The FAA’s decision to relegate the GPS Cat 1 local-area augmentation system (LAAS) to a mere R&D program (AIN, March 2004, page 1) came as little surprise to either administration officials or industry.
Arinc has flight tested a new differential-GPS precision approach and landing system designed to withstand electronic jamming. Conducted on April 5 at Holloman Air Force Base in New Mexico in an Air Force C-12J (the military version of the Beech 1900C), the tests evaluated the performance of Arinc’s developmental local-area differential GPS (LDGPS) landing aid.
In an effort to streamline its GPS/navcom product line, Garmin will rename the CNX80 navigator the GNS 480, according to a spokesman. The new designation positions the panel-mount unit between Garmin’s GNS 430 and GNS 530 products, more than 41,000 of which are flying in various GA aircraft around the world.
Owners of Garmin GTX 330 and 330D transponders, which the FAA said are installed in about 1,300 airplanes, must upgrade the equiptment with new software (version 3.03 or later). The upgrade is to correct a problem with the transponder, which can in certain instances issue inaccurate replies to aircraft equipped with traffic-alerting devices. Garmin said it will reimburse GTX 330/330D owners the cost of one hour of labor to perform the update.
It is no secret that the FAA in the last several months has been forced to shelve a number of important ATC modernization projects. But now a blunt assessment by Department of Transportation inspector general Kenneth Mead accuses the agency of misjudging the technological maturity of the canceled programs and failing to gauge their true costs.
Universal Avionics plans to announce FAA certification of the first TSO’d WAAS-qualified FMS for installation on Part 23 and 25 aircraft at a press conference today at
2 p.m. The new Universal W series FMS allows operators to use GPS as a primary means of navigation and to fly WAAS/LPV IFR approaches.
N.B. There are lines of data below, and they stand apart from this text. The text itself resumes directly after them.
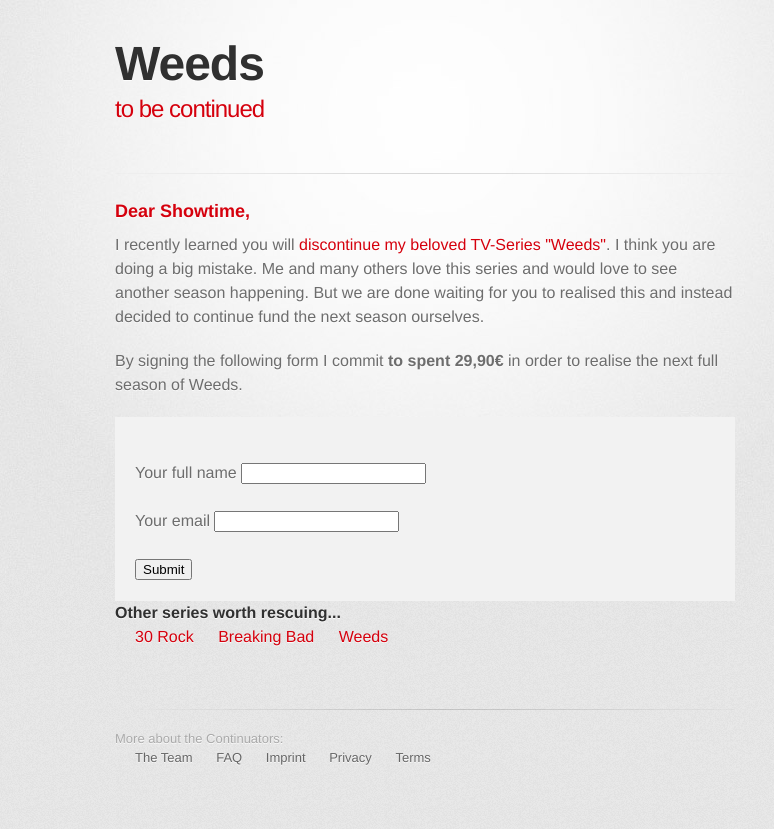
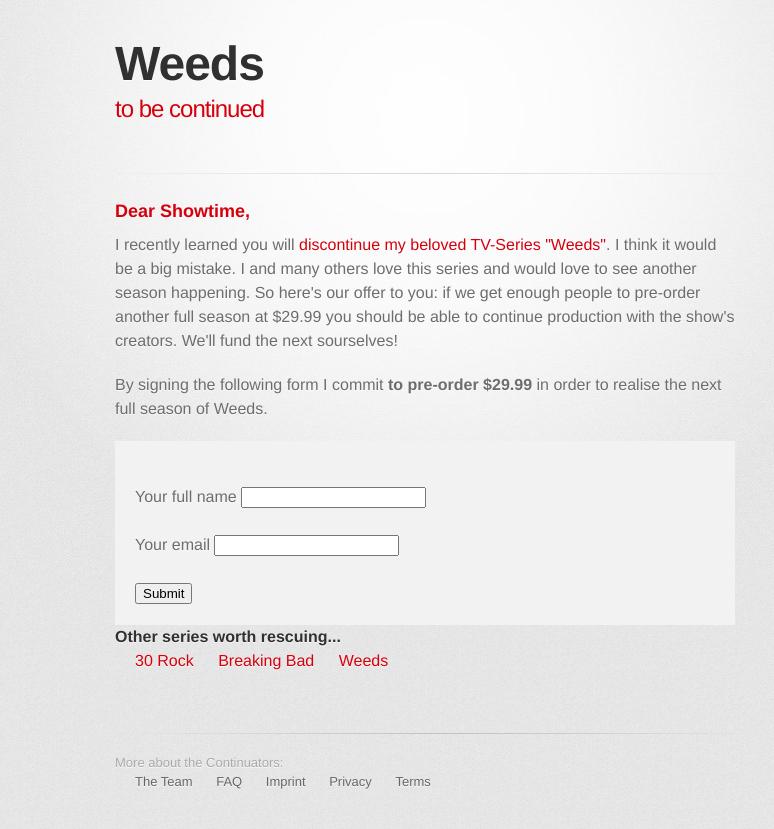
Before and after one commit to gnunicorn/continuators, a Jekyll site: the page built from weeds.md, in a window 1280 px wide. Shown: the top 829 px of the page, without its empty margins (215-989 px from the left). Built offline with Jekyll 4.4.1, drawn with Linux system fonts in a browser that asks for light colours; some web fonts are replaced.

Commit message:
Update _layouts/series.html

```diff
--- a/_layouts/series.html
+++ b/_layouts/series.html
@@ -6,13 +6,13 @@
 
   <h3>Dear {{page.publisher}},</h3>
 
-  <p>I recently learned you will <a href="{{ page.news_url }}">discontinue my beloved TV-Series "{{page.series_name}}"</a>. I think you are doing a big mistake. Me and many others love this series and would love to see another season happening. But we are done waiting for you to realised this and instead decided to continue fund the next season ourselves.</p>
+  <p>I recently learned you will <a href="{{ page.news_url }}">discontinue my beloved TV-Series "{{page.series_name}}"</a>. I think it would be a big mistake. I and many others love this series and would love to see another season happening. So here's our offer to you: if we get enough people to pre-order another full season at $29.99 you should be able to continue production with the show's creators. We'll fund the next sourselves!</p>
 
 
   {{ content }}
 
 
-  <p>By signing the following form I commit <strong>to spent {% if page.custom_price %} {{custom_price}} {% else %}29,90€{% endif %}</strong> in order to realise the next full season of {{page.series_name}}.</p>
+  <p>By signing the following form I commit <strong>to pre-order {% if page.custom_price %} {{custom_price}} {% else %}$29.99{% endif %}</strong> in order to realise the next full season of {{page.series_name}}.</p>
 
 
   <form action="{{ page.form_url }}" method="POST" id="ss-form">
```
The W series FMS is certified to TSO C146b, Class Gamma-3, according to Universal Avionics.
A study commissioned by the NGATS Institute on behalf of the FAA’s JPDO and prepared by the advanced engineering and sciences division of ITT determined that eLoran (for enhanced) has “the highest overall preference rating…particularly in the U.S.” as a backup for satnav receivers in the event of failure or interference.
This summer a Eurocopter EC 155 all-weather demonstrator performed satellite-guided precision approach tests in Lausanne, Switzerland, as part of a research program aimed at developing approach and departure IFR procedures suited to helicopters using the European geostationary navigation overlay service (egnos) Skyguide, the Swiss air navigation service provider, coordinated the program. Swiss medical air rescue agency Rega was also involved.
The DOD’s Navstar GPS reached a new performance level this year, with 30 satellites in orbit versus its minimum required civil complement of 24. Four more satellites add signal coverage and reduce the number of occasional “holes,” or gaps where fix geometry can sometimes fall below navigation standards.
A satellite navigation backup study commissioned by the JPDO has given eLoran “the highest overall preference rating...particularly in the U.S.” Not yet publicly released, the 180-page document was prepared by ITT’s advanced engineering and sciences division and assessed seven candidates against a series of essential requirements. The candidates include DME/DME/INS; GNSS/INS; eLoran; VOR; “hardened” GNSS; terrain mapping; and multilateration.